Given data:
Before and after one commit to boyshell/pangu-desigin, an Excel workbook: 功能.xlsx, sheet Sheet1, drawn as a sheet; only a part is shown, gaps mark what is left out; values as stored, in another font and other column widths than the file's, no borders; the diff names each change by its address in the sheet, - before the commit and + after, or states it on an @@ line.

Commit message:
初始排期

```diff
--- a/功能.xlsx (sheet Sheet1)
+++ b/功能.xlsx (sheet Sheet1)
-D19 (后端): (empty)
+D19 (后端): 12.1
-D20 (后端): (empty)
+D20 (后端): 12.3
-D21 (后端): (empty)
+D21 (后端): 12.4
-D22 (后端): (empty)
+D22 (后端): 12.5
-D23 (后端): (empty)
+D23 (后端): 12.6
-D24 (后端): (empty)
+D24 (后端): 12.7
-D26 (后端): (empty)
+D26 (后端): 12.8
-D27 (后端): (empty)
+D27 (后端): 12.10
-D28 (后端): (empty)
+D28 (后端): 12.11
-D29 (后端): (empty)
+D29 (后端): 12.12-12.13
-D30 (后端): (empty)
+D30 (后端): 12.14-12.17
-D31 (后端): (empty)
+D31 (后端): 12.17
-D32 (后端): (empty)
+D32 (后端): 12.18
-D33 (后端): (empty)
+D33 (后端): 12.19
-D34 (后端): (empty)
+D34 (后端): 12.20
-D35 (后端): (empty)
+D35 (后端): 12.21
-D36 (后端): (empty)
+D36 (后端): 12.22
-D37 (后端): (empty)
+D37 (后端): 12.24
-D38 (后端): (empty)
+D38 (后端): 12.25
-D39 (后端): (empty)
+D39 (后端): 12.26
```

What this task involves: Repeat the data above, word for word.

Exercise answer:
Before and after one commit to boyshell/pangu-desigin, an Excel workbook: 功能.xlsx, sheet Sheet1, drawn as a sheet; only a part is shown, gaps mark what is left out; values as stored, in another font and other column widths than the file's, no borders; the diff names each change by its address in the sheet, - before the commit and + after, or states it on an @@ line.

Commit message:
初始排期

```diff
--- a/功能.xlsx (sheet Sheet1)
+++ b/功能.xlsx (sheet Sheet1)
-D19 (后端): (empty)
+D19 (后端): 12.1
-D20 (后端): (empty)
+D20 (后端): 12.3
-D21 (后端): (empty)
+D21 (后端): 12.4
-D22 (后端): (empty)
+D22 (后端): 12.5
-D23 (后端): (empty)
+D23 (后端): 12.6
-D24 (后端): (empty)
+D24 (后端): 12.7
-D26 (后端): (empty)
+D26 (后端): 12.8
-D27 (后端): (empty)
+D27 (后端): 12.10
-D28 (后端): (empty)
+D28 (后端): 12.11
-D29 (后端): (empty)
+D29 (后端): 12.12-12.13
-D30 (后端): (empty)
+D30 (后端): 12.14-12.17
-D31 (后端): (empty)
+D31 (后端): 12.17
-D32 (后端): (empty)
+D32 (后端): 12.18
-D33 (后端): (empty)
+D33 (后端): 12.19
-D34 (后端): (empty)
+D34 (后端): 12.20
-D35 (后端): (empty)
+D35 (后端): 12.21
-D36 (后端): (empty)
+D36 (后端): 12.22
-D37 (后端): (empty)
+D37 (后端): 12.24
-D38 (后端): (empty)
+D38 (后端): 12.25
-D39 (后端): (empty)
+D39 (后端): 12.26
```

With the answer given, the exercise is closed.